Work order:
Each record should be given again exactly as it appears, with no image included.
————
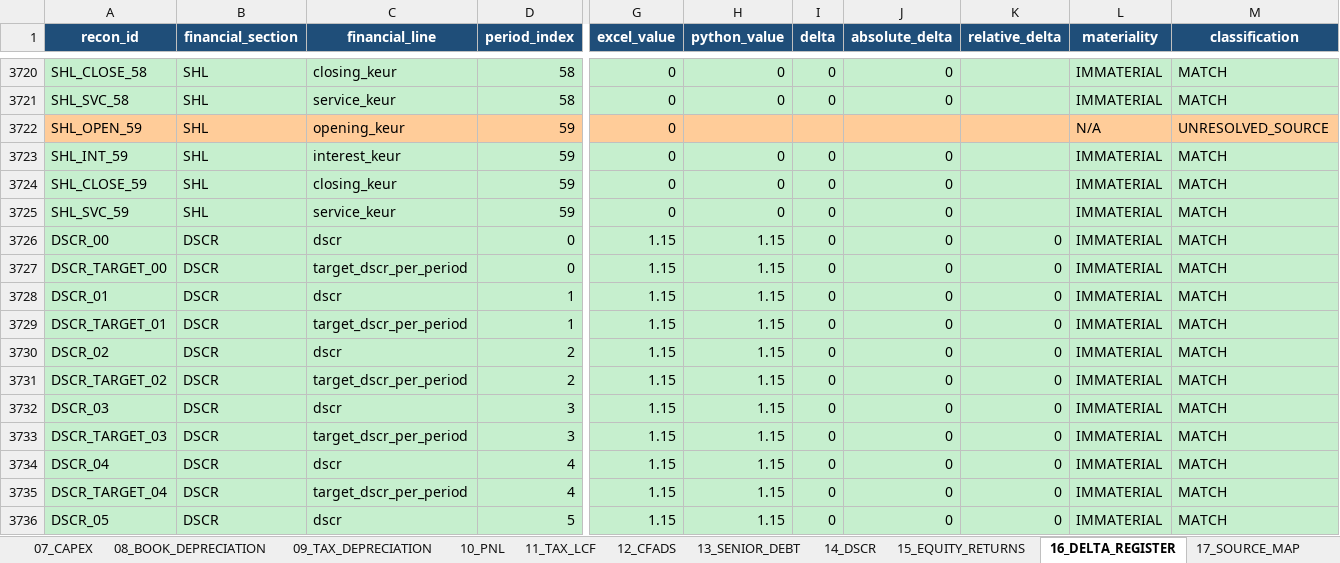
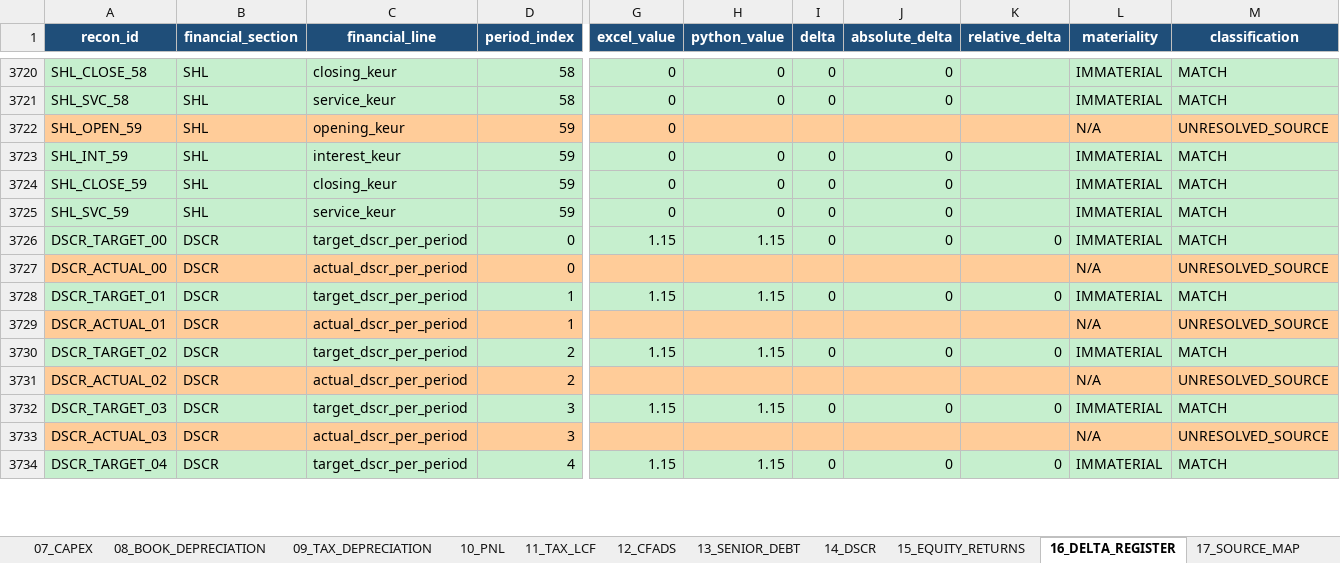
Before and after one commit to xofisamba/Finco1, an Excel workbook: artifacts/reconciliation/oborovo_excel_python_reconciliation.xlsx, sheet 16_DELTA_REGISTER, drawn as a sheet; only a part is shown, gaps mark what is left out; values as stored, in another font and other column widths than the file's, no borders; removed rows and columns are numbered as before the commit, all else as after; rows hold the shown columns only; the diff covers the shown part only; the diff names each change by its address in the sheet, - before the commit and + after, or states it on an @@ line.

```diff
--- a/artifacts/reconciliation/oborovo_excel_python_reconciliation.xlsx (sheet 16_DELTA_REGISTER)
+++ b/artifacts/reconciliation/oborovo_excel_python_reconciliation.xlsx (sheet 16_DELTA_REGISTER)
-row 3726: DSCR_00 | DSCR | dscr | 0 | 1.15 | 1.15 | 0 | 0 | 0 | IMMATERIAL | MATCH
-row 3728: DSCR_01 | DSCR | dscr | 1 | 1.15 | 1.15 | 0 | 0 | 0 | IMMATERIAL | MATCH
+row 3727: DSCR_ACTUAL_00 | DSCR | actual_dscr_per_period | 0 |  |  |  |  |  | N/A | UNRESOLVED_SOURCE
-row 3730: DSCR_02 | DSCR | dscr | 2 | 1.15 | 1.15 | 0 | 0 | 0 | IMMATERIAL | MATCH
+row 3729: DSCR_ACTUAL_01 | DSCR | actual_dscr_per_period | 1 |  |  |  |  |  | N/A | UNRESOLVED_SOURCE
-row 3732: DSCR_03 | DSCR | dscr | 3 | 1.15 | 1.15 | 0 | 0 | 0 | IMMATERIAL | MATCH
+row 3731: DSCR_ACTUAL_02 | DSCR | actual_dscr_per_period | 2 |  |  |  |  |  | N/A | UNRESOLVED_SOURCE
-row 3734: DSCR_04 | DSCR | dscr | 4 | 1.15 | 1.15 | 0 | 0 | 0 | IMMATERIAL | MATCH
+row 3733: DSCR_ACTUAL_03 | DSCR | actual_dscr_per_period | 3 |  |  |  |  |  | N/A | UNRESOLVED_SOURCE
-row 3736: DSCR_05 | DSCR | dscr | 5 | 1.15 | 1.15 | 0 | 0 | 0 | IMMATERIAL | MATCH
```
Also changed, not shown: 39 added rows, 37 removed rows and 450 edited cells elsewhere in this sheet, sheet 14_DSCR, sheet 01_EXEC_SUMMARY, sheet 00_README, 2 other files.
————
The answer:
Before and after one commit to xofisamba/Finco1, an Excel workbook: artifacts/reconciliation/oborovo_excel_python_reconciliation.xlsx, sheet 16_DELTA_REGISTER, drawn as a sheet; only a part is shown, gaps mark what is left out; values as stored, in another font and other column widths than the file's, no borders; removed rows and columns are numbered as before the commit, all else as after; rows hold the shown columns only; the diff covers the shown part only; the diff names each change by its address in the sheet, - before the commit and + after, or states it on an @@ line.

```diff
--- a/artifacts/reconciliation/oborovo_excel_python_reconciliation.xlsx (sheet 16_DELTA_REGISTER)
+++ b/artifacts/reconciliation/oborovo_excel_python_reconciliation.xlsx (sheet 16_DELTA_REGISTER)
-row 3726: DSCR_00 | DSCR | dscr | 0 | 1.15 | 1.15 | 0 | 0 | 0 | IMMATERIAL | MATCH
-row 3728: DSCR_01 | DSCR | dscr | 1 | 1.15 | 1.15 | 0 | 0 | 0 | IMMATERIAL | MATCH
+row 3727: DSCR_ACTUAL_00 | DSCR | actual_dscr_per_period | 0 |  |  |  |  |  | N/A | UNRESOLVED_SOURCE
-row 3730: DSCR_02 | DSCR | dscr | 2 | 1.15 | 1.15 | 0 | 0 | 0 | IMMATERIAL | MATCH
+row 3729: DSCR_ACTUAL_01 | DSCR | actual_dscr_per_period | 1 |  |  |  |  |  | N/A | UNRESOLVED_SOURCE
-row 3732: DSCR_03 | DSCR | dscr | 3 | 1.15 | 1.15 | 0 | 0 | 0 | IMMATERIAL | MATCH
+row 3731: DSCR_ACTUAL_02 | DSCR | actual_dscr_per_period | 2 |  |  |  |  |  | N/A | UNRESOLVED_SOURCE
-row 3734: DSCR_04 | DSCR | dscr | 4 | 1.15 | 1.15 | 0 | 0 | 0 | IMMATERIAL | MATCH
+row 3733: DSCR_ACTUAL_03 | DSCR | actual_dscr_per_period | 3 |  |  |  |  |  | N/A | UNRESOLVED_SOURCE
-row 3736: DSCR_05 | DSCR | dscr | 5 | 1.15 | 1.15 | 0 | 0 | 0 | IMMATERIAL | MATCH
```
Also changed, not shown: 39 added rows, 37 removed rows and 450 edited cells elsewhere in this sheet, sheet 14_DSCR, sheet 01_EXEC_SUMMARY, sheet 00_README, 2 other files.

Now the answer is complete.